Just in time for the new year we’ve got a look back at the images that made our covers in 2014.
It’s a fun look back at the year of Montana Magazine issues, which started with a cover of a curious bobcat and ended with a cover that captured perhaps the cutest cowgirl in the state.
Of course, we couldn’t have done any of this without the wonderful group of people who share their work with us each issue. Our cover images were made by a diverse set of photographers. From Jaime and Lisa Johnson, who captured the snowy bobcat (January/February issue), to Lynn Donaldson who made the image of the tough cowboy riding at the Wild Horse Stampede in Wolf Point (March/April issue).
Gordon Sullivan captured the lightning bolt striking inside Medicine Rocks State Park for our March/April issue. Tony Bynum got a Glacier National Park mountain goat lounging in the unbelievable backdrop for our July/August issue.
We featured the Grand Prismatic Spring inside Yellowstone National Park, by Tom Murphy, on the September/October cover. Finally, Riley Jones was the adorable feature of our November/December cover, in an image made by Leland Howard.
Meet Yellowstone’s ‘fatalistic’ butterfly
Yellowstone National Park is awesome for a lot of reasons.
One that you might not have heard about: Butterflies.
Along with bison and wolves, Yellowstone is home to 134 known species of the beautiful bug.
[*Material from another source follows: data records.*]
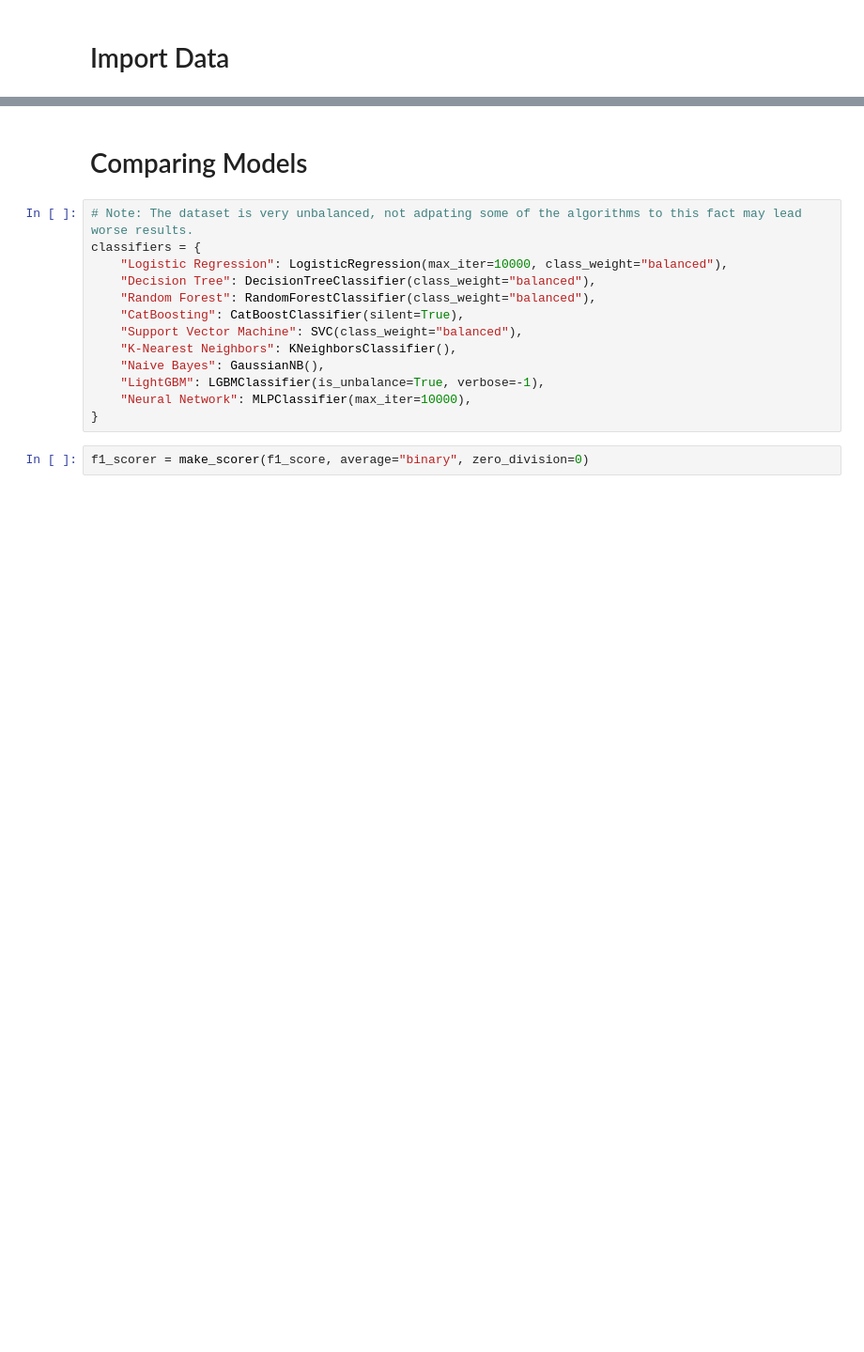
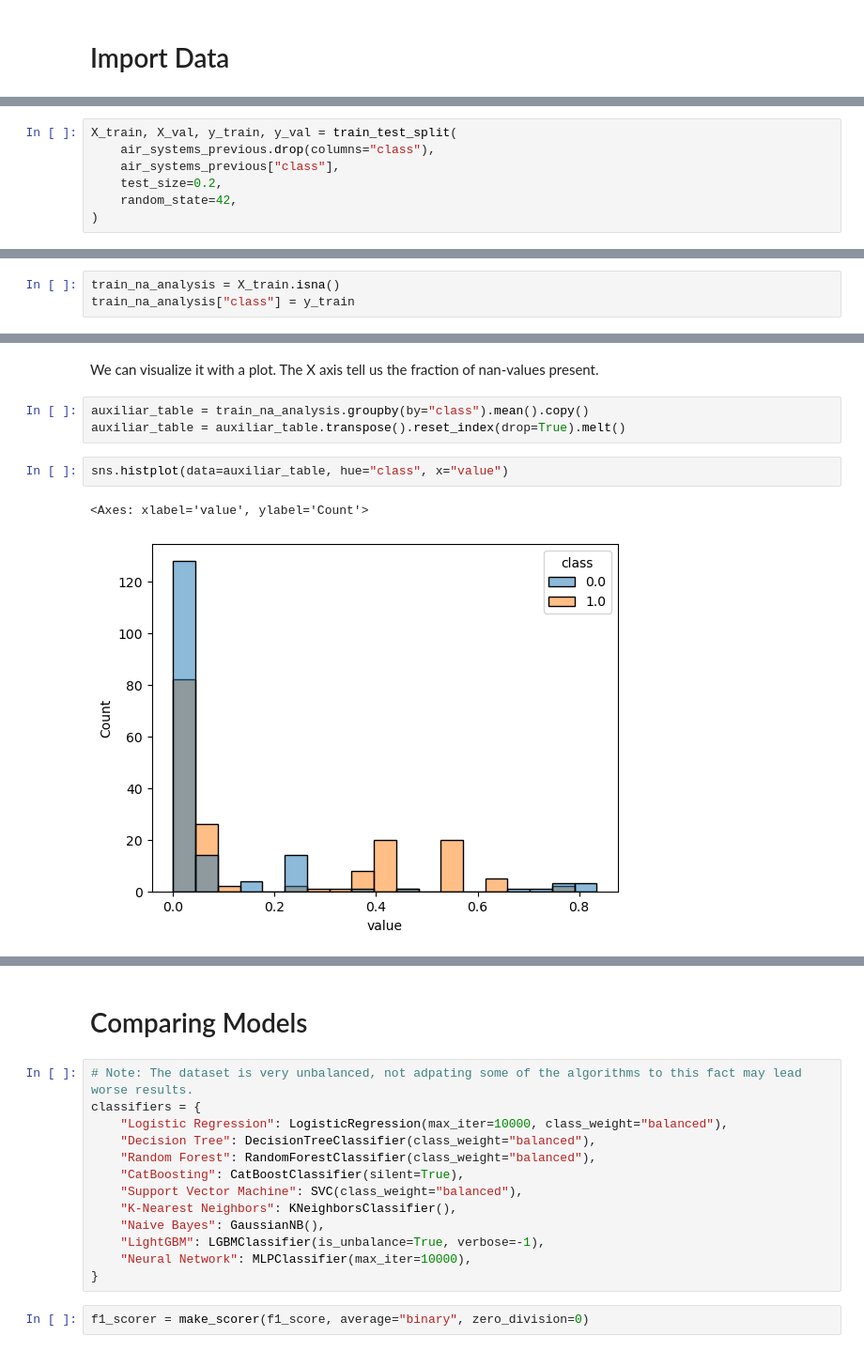
Before and after one commit to MatheusVazManzke/bix-intelligence-challenge, a Jupyter notebook: notebooks/exploration/0.0-mvm-data-exploration.ipynb, the cells around one changed output, grey strips where cells are left out. Shown at 94% size. Cells and saved outputs as stored; diff of their text form; blank space fills up the shorter version.

```diff
--- a/notebooks/exploration/0.0-mvm-data-exploration.ipynb
+++ b/notebooks/exploration/0.0-mvm-data-exploration.ipynb
@@ -358,0 +117,7 @@ air_systems_previous['random_noise'] = np.random.normal(loc=0.0, scale=1.0, size
+# %%
+X_train, X_val, y_train, y_val = train_test_split(
+    air_systems_previous.drop(columns="class"),
+    air_systems_previous["class"],
+    test_size=0.2,
+    random_state=42,
+)
@@ -358,0 +133,3 @@ air_systems_previous['random_noise'] = np.random.normal(loc=0.0, scale=1.0, size
+# %%
+train_na_analysis = X_train.isna()
+train_na_analysis["class"] = y_train
@@ -358,0 +172,10 @@ air_systems_previous['random_noise'] = np.random.normal(loc=0.0, scale=1.0, size
+# %% [markdown]
+We can visualize it with a plot. The X axis tell us the fraction of nan-values present.
+# %%
+auxiliar_table = train_na_analysis.groupby(by="class").mean().copy()
+auxiliar_table = auxiliar_table.transpose().reset_index(drop=True).melt()
+# %%
+sns.histplot(data=auxiliar_table, hue="class", x="value")
+# %% [output]
+<Axes: xlabel='value', ylabel='Count'>
+[figure, added]
```
Also changed, not shown: parts of 158 cells of this notebook, 39 other files.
George Bumann is the park’s unofficial butterfly expert who leads visitors on butterfly counts yearly and educational outings to help more people learn about the bounty of butteflies in Yellowstone.
We featured Bumman in our Sept/Oct 2014 issue.
“In Yellowstone, people get attached to those mega animals: the elk, bears and wolves,” Bumann said. “But what’s really amazing about this place is the tie between geology, plants and animals as they relate to each other; it’s a very tight-knit system.”
All the butterflies are important to the park. But what is Bumman’s favorite Yellowstone butterfly?
It’s Hayden’s ringlet. A butterfly with a “fatalistic” flying pattern and “eyes” on its wings. Why is it Bumann’s favorite? Click here to find out.